◆ WHAT THIS TASK INVOLVES
In the listing that follows, how many lines hold the string "AppUI"? Answer with the number only.

+ + + +

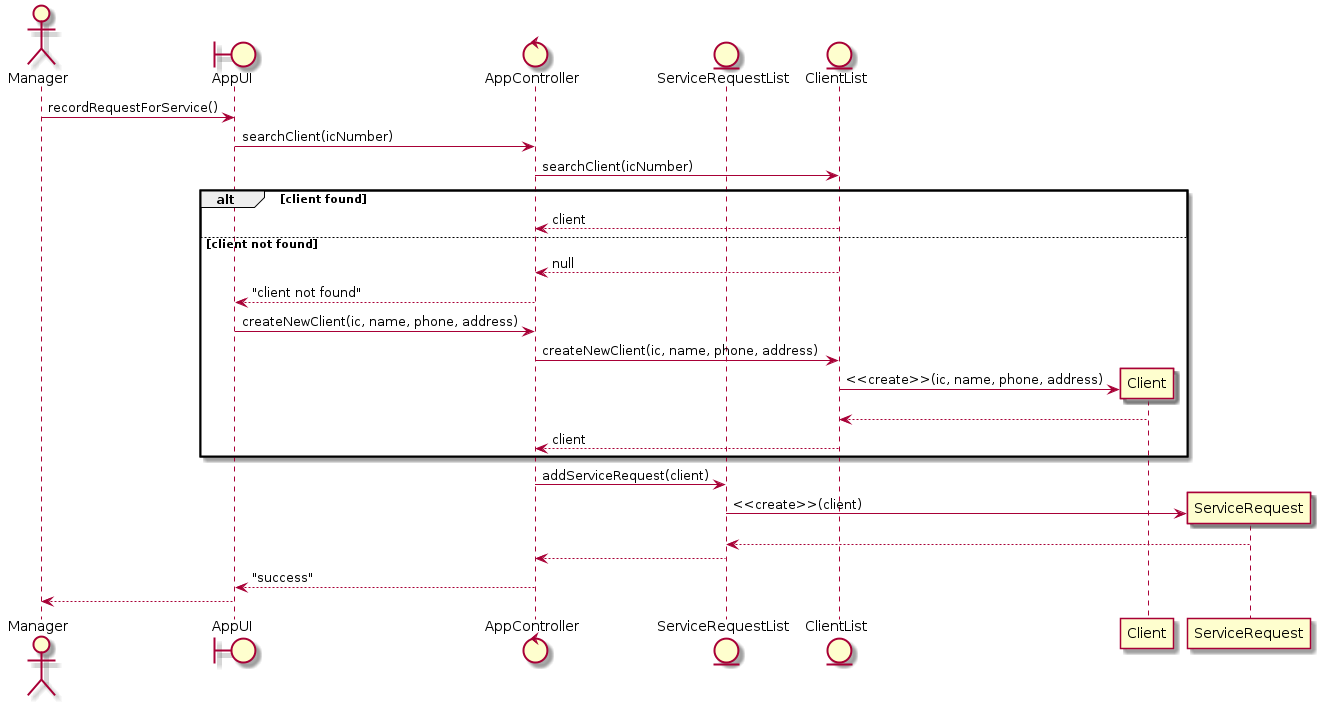
Before: recordRequestForService.png, a diagram exported from PlantUML (wongjiahau/software-design-assignment). Its diagram source:
```plantuml
@startuml
actor Manager
boundary AppUI
control AppController
entity ServiceRequestList
entity ClientList
Manager -> AppUI: recordRequestForService()
AppUI -> AppController : searchClient(icNumber)
AppController -> ClientList : searchClient(icNumber)
alt client found
    ClientList --> AppController : client
else client not found
    ClientList --> AppController : null
    AppController --> AppUI : "client not found"
    AppUI -> AppController : createNewClient(ic, name, phone, address)
    AppController -> ClientList : createNewClient(ic, name, phone, address)
    create Client
    ClientList -> Client : <<create>>(ic, name, phone, address)
    Client --> ClientList
    ClientList --> AppController : client
end
AppController -> ServiceRequestList : addServiceRequest(client)
create ServiceRequest
ServiceRequestList -> ServiceRequest : <<create>>(client)
ServiceRequest --> ServiceRequestList
ServiceRequestList --> AppController
AppController --> AppUI : "success"
AppUI --> Manager

@endum1
```
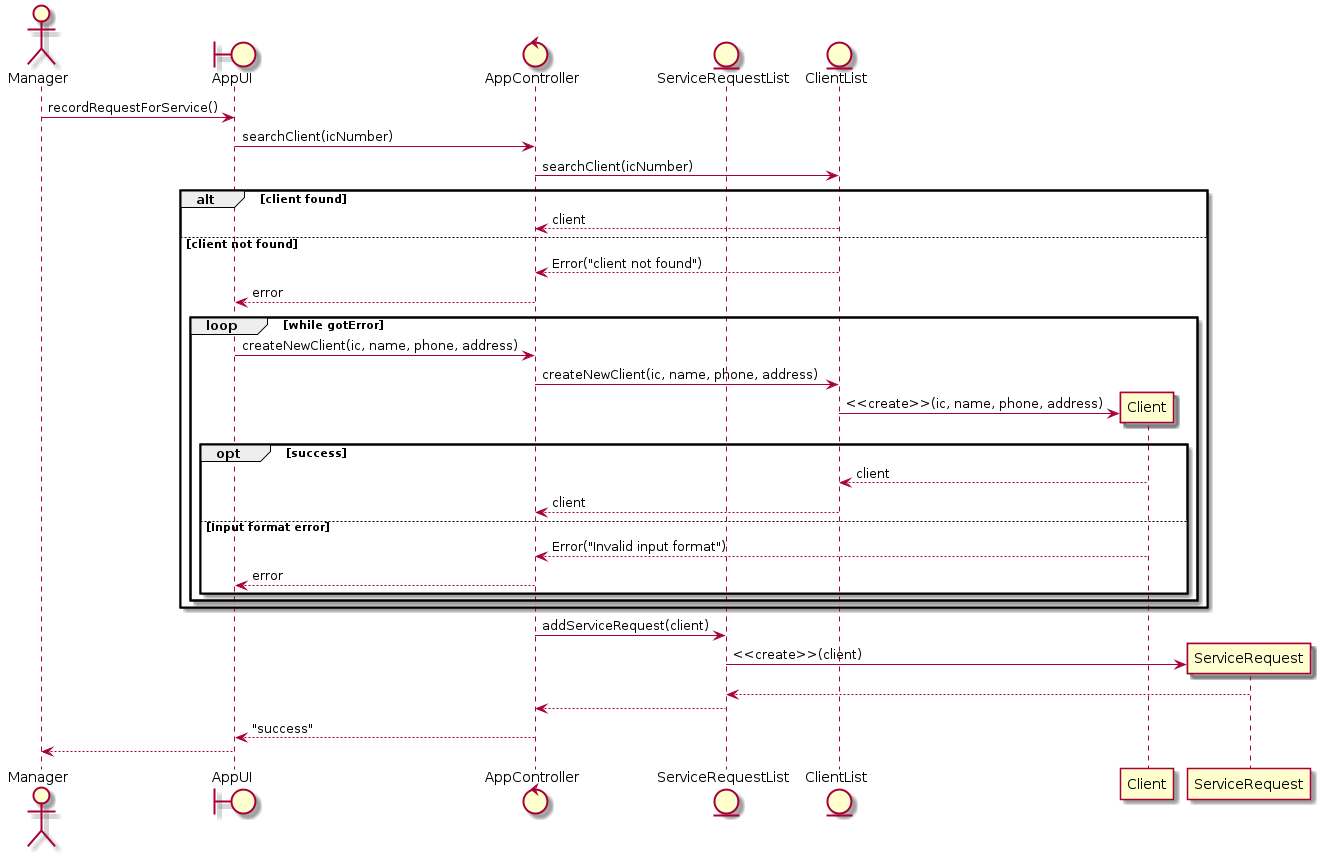
Later version of the same file.

Change to the diagram source:
```diff
@@ -10,14 +10,21 @@
 alt client found
     ClientList --> AppController : client
 else client not found
-    ClientList --> AppController : null
-    AppController --> AppUI : "client not found"
-    AppUI -> AppController : createNewClient(ic, name, phone, address)
-    AppController -> ClientList : createNewClient(ic, name, phone, address)
-    create Client
-    ClientList -> Client : <<create>>(ic, name, phone, address)
-    Client --> ClientList
-    ClientList --> AppController : client
+    ClientList --> AppController : Error("client not found")
+    AppController --> AppUI : error
+    loop while gotError
+        AppUI -> AppController : createNewClient(ic, name, phone, address)
+        AppController -> ClientList : createNewClient(ic, name, phone, address)
+        create Client
+        ClientList -> Client : <<create>>(ic, name, phone, address)
+        opt success
+            Client --> ClientList : client
+            ClientList --> AppController : client
+        else Input format error
+            Client --> AppController : Error("Invalid input format")
+            AppController --> AppUI : error
+        end
+    end
 end
 AppController -> ServiceRequestList : addServiceRequest(client)
 create ServiceRequest
```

+ + + +

◆ ANSWER TO THIS PROBLEM
12